America has a firearms problem — in particular, the problem that firearms are so easily obtained.
Every year, there about 57,000 incidents of firearms violence in the country and around 13,000 Americans die. That’s roughly equal to the following:
From 2005 to 2015, 71 Americans were killed by terrorism — but 301,797 people were killed by gun violence, and in 2015 alone, two people under the age of 18 died from gun violence every day.
None of this is to devalue those terrorist attacks; they were horrifying incidents that should never have happened. This is about perspective, something I don’t think people have when you talk about firearms. The entitlement factor kicks in and suddenly it’s “all about me.”

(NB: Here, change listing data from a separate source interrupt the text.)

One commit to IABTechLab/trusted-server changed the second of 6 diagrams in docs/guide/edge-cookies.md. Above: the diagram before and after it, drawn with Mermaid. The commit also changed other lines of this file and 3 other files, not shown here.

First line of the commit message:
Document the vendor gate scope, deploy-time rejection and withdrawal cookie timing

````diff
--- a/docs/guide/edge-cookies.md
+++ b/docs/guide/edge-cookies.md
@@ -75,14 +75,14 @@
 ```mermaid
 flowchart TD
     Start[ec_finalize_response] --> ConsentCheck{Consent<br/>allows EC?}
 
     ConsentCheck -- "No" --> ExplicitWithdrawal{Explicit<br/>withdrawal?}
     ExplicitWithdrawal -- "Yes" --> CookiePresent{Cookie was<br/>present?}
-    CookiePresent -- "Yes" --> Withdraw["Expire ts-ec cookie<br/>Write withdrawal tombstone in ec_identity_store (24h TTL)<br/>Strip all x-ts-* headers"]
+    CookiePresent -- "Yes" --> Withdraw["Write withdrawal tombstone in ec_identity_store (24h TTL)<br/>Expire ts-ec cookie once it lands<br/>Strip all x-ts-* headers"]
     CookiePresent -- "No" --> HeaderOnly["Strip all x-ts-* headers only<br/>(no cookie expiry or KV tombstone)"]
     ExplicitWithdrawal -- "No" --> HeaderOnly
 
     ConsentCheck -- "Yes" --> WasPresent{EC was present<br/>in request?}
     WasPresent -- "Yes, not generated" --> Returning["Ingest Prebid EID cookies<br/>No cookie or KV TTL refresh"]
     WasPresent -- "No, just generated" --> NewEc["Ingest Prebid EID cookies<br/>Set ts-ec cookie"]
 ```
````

So far, 2016 sits at roughly 8,000 deaths from gun violence, with about 1,800 Americans between the ages of 11 to 17 among them. And that number increased by one on Tuesday when 17-year-old Diego Rodriguez of South Texas, a teen with bone cancer, was shot and killed.

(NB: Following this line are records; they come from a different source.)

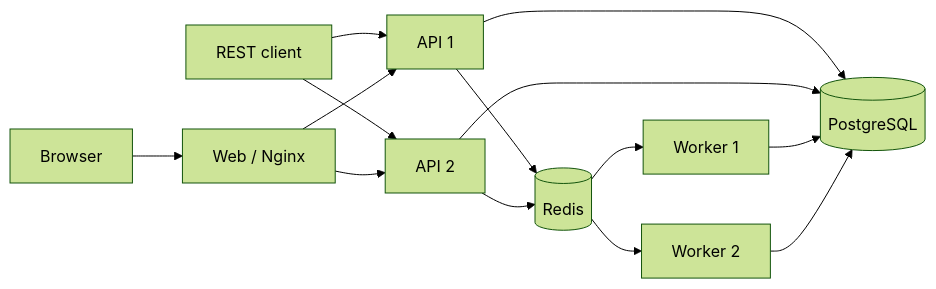
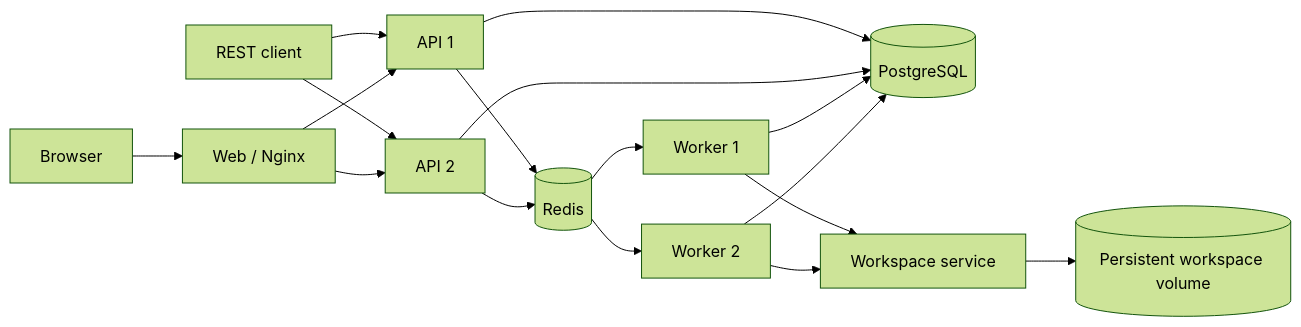
The diagram in apps/distributed/README.md (mill413/deepseek-harness), drawn with Mermaid (forest theme) before and after one commit. The commit also changed other lines of this file and 18 other files, not shown here.

Commit message:
feat(distributed): add shared workspace tool service

````diff
--- a/apps/distributed/README.md
+++ b/apps/distributed/README.md
@@ -7,16 +7,19 @@
 ```mermaid
 flowchart LR
   B[Browser] --> W[Web / Nginx]
   C[REST client] --> A1[API 1]
   C --> A2[API 2]
   W --> A1
   W --> A2
   A1 --> P[(PostgreSQL)]
   A2 --> P
   A1 --> R[(Redis)]
   A2 --> R
   R --> W1[Worker 1]
   R --> W2[Worker 2]
   W1 --> P
   W2 --> P
+  W1 --> S[Workspace service]
+  W2 --> S
+  S --> V[(Persistent workspace volume)]
 ```
````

To make this even more tragic, Rodriguez was just days away from seeing his Make-A-Wish Dream come true when he was gunned down. He was apparently trying to take a firearm away from a 15-year-old when the firearm discharged and killed Diego.
Diego’ s dream was to see his grandfather’s vehicle, a 1993 Chevrolet S10 pickup truck, restored. His mother promised that if he survived to see his 16th birthday, then they would pay to have it restored.
Jason Pena, a co-owner of San Antonio’s BlackJack Speed Shop, which was overseeing the restoration, said:
I was excited to bring some joy to a young man who was down for the better part of his earlier years. I am just saddened and disappointed that he is not going to be able to physically see the final product and end result of his wish.
He added that he was initially reluctant to do the restoration, except Diego’s mother’s pleas convinced him otherwise.
The Make-A-Wish Foundation was also saddened to hear about the death. In a statement, the South Texas branch of the organization said:
There is nothing we can do to make up for [Diego’s] loss, but we hope that his car will be a great reminder to his mother that the realization of their dream and the community they had made a difference for him and gave him strength.
The truck, which was expected to be revealed to Rodriguez on Saturday, will now be part of the funeral procession. Because this how we do things in America.
This is another needless gun death, and all because the “Land of the Free” and the “Home of the Brave” is so laughably pusillanimous and gutless it can’t stand to look itself in the mirror and say “I have a problem.” So it instead demands that we pay attention to terrorists overseas, or immigrants coming into the country.
It’s easier when you don’t have to pay attention to the real problems with your country, isn’t it?
Feature image via screen shot
Thamiel is a teacher and a learner; he’s a patron of the arts and sciences, and a supporter for universal human rights — as well as another quiet afternoon with the latest find at the local library.